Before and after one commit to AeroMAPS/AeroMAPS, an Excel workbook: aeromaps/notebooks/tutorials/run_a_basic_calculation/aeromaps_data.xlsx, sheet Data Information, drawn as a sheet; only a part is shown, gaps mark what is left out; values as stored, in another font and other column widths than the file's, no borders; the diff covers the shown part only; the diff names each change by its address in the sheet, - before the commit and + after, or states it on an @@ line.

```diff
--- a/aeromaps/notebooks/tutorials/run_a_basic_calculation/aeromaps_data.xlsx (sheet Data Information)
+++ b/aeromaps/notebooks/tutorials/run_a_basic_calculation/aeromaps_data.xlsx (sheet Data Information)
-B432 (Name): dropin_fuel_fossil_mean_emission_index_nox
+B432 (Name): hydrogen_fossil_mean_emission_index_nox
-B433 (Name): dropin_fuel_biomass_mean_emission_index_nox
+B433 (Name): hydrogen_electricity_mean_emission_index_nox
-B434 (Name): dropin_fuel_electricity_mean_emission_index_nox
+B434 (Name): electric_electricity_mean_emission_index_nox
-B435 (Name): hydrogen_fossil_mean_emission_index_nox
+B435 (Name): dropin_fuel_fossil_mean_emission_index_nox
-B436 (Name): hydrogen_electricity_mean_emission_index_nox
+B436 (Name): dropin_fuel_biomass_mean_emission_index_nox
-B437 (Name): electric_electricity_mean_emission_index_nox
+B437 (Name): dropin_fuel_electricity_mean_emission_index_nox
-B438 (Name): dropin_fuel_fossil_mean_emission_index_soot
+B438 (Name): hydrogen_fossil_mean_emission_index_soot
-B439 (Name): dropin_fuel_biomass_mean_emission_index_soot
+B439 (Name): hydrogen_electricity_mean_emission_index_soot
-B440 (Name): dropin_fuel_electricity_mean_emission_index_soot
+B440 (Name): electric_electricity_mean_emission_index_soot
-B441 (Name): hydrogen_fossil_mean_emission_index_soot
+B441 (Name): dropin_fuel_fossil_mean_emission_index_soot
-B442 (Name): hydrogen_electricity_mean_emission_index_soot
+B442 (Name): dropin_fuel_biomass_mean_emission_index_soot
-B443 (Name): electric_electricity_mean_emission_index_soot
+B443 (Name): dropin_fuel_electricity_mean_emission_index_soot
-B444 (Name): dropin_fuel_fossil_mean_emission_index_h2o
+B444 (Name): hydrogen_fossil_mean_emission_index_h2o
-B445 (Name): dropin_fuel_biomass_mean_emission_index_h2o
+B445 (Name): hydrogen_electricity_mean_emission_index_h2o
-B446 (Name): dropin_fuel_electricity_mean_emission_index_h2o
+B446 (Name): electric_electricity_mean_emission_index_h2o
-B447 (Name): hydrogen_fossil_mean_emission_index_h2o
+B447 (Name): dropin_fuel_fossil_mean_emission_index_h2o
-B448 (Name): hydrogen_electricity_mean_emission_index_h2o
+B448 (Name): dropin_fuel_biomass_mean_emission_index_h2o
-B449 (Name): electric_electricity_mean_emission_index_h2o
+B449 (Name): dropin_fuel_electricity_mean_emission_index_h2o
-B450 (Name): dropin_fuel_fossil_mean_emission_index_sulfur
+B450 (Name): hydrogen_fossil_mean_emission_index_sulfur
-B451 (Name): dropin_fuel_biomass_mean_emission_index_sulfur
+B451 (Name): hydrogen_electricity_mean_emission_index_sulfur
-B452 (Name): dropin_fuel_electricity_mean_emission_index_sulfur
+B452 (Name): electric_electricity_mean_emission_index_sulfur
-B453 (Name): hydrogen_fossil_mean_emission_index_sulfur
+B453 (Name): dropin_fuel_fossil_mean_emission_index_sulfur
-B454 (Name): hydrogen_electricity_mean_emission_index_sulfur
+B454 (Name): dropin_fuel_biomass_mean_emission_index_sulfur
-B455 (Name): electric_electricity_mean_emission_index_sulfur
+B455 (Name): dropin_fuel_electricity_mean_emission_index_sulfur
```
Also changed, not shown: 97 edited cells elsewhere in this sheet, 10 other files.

- Required action
Write out every entry verbatim.

- Task solution
Before and after one commit to AeroMAPS/AeroMAPS, an Excel workbook: aeromaps/notebooks/tutorials/run_a_basic_calculation/aeromaps_data.xlsx, sheet Data Information, drawn as a sheet; only a part is shown, gaps mark what is left out; values as stored, in another font and other column widths than the file's, no borders; the diff covers the shown part only; the diff names each change by its address in the sheet, - before the commit and + after, or states it on an @@ line.

```diff
--- a/aeromaps/notebooks/tutorials/run_a_basic_calculation/aeromaps_data.xlsx (sheet Data Information)
+++ b/aeromaps/notebooks/tutorials/run_a_basic_calculation/aeromaps_data.xlsx (sheet Data Information)
-B432 (Name): dropin_fuel_fossil_mean_emission_index_nox
+B432 (Name): hydrogen_fossil_mean_emission_index_nox
-B433 (Name): dropin_fuel_biomass_mean_emission_index_nox
+B433 (Name): hydrogen_electricity_mean_emission_index_nox
-B434 (Name): dropin_fuel_electricity_mean_emission_index_nox
+B434 (Name): electric_electricity_mean_emission_index_nox
-B435 (Name): hydrogen_fossil_mean_emission_index_nox
+B435 (Name): dropin_fuel_fossil_mean_emission_index_nox
-B436 (Name): hydrogen_electricity_mean_emission_index_nox
+B436 (Name): dropin_fuel_biomass_mean_emission_index_nox
-B437 (Name): electric_electricity_mean_emission_index_nox
+B437 (Name): dropin_fuel_electricity_mean_emission_index_nox
-B438 (Name): dropin_fuel_fossil_mean_emission_index_soot
+B438 (Name): hydrogen_fossil_mean_emission_index_soot
-B439 (Name): dropin_fuel_biomass_mean_emission_index_soot
+B439 (Name): hydrogen_electricity_mean_emission_index_soot
-B440 (Name): dropin_fuel_electricity_mean_emission_index_soot
+B440 (Name): electric_electricity_mean_emission_index_soot
-B441 (Name): hydrogen_fossil_mean_emission_index_soot
+B441 (Name): dropin_fuel_fossil_mean_emission_index_soot
-B442 (Name): hydrogen_electricity_mean_emission_index_soot
+B442 (Name): dropin_fuel_biomass_mean_emission_index_soot
-B443 (Name): electric_electricity_mean_emission_index_soot
+B443 (Name): dropin_fuel_electricity_mean_emission_index_soot
-B444 (Name): dropin_fuel_fossil_mean_emission_index_h2o
+B444 (Name): hydrogen_fossil_mean_emission_index_h2o
-B445 (Name): dropin_fuel_biomass_mean_emission_index_h2o
+B445 (Name): hydrogen_electricity_mean_emission_index_h2o
-B446 (Name): dropin_fuel_electricity_mean_emission_index_h2o
+B446 (Name): electric_electricity_mean_emission_index_h2o
-B447 (Name): hydrogen_fossil_mean_emission_index_h2o
+B447 (Name): dropin_fuel_fossil_mean_emission_index_h2o
-B448 (Name): hydrogen_electricity_mean_emission_index_h2o
+B448 (Name): dropin_fuel_biomass_mean_emission_index_h2o
-B449 (Name): electric_electricity_mean_emission_index_h2o
+B449 (Name): dropin_fuel_electricity_mean_emission_index_h2o
-B450 (Name): dropin_fuel_fossil_mean_emission_index_sulfur
+B450 (Name): hydrogen_fossil_mean_emission_index_sulfur
-B451 (Name): dropin_fuel_biomass_mean_emission_index_sulfur
+B451 (Name): hydrogen_electricity_mean_emission_index_sulfur
-B452 (Name): dropin_fuel_electricity_mean_emission_index_sulfur
+B452 (Name): electric_electricity_mean_emission_index_sulfur
-B453 (Name): hydrogen_fossil_mean_emission_index_sulfur
+B453 (Name): dropin_fuel_fossil_mean_emission_index_sulfur
-B454 (Name): hydrogen_electricity_mean_emission_index_sulfur
+B454 (Name): dropin_fuel_biomass_mean_emission_index_sulfur
-B455 (Name): electric_electricity_mean_emission_index_sulfur
+B455 (Name): dropin_fuel_electricity_mean_emission_index_sulfur
```
Also changed, not shown: 97 edited cells elsewhere in this sheet, 10 other files.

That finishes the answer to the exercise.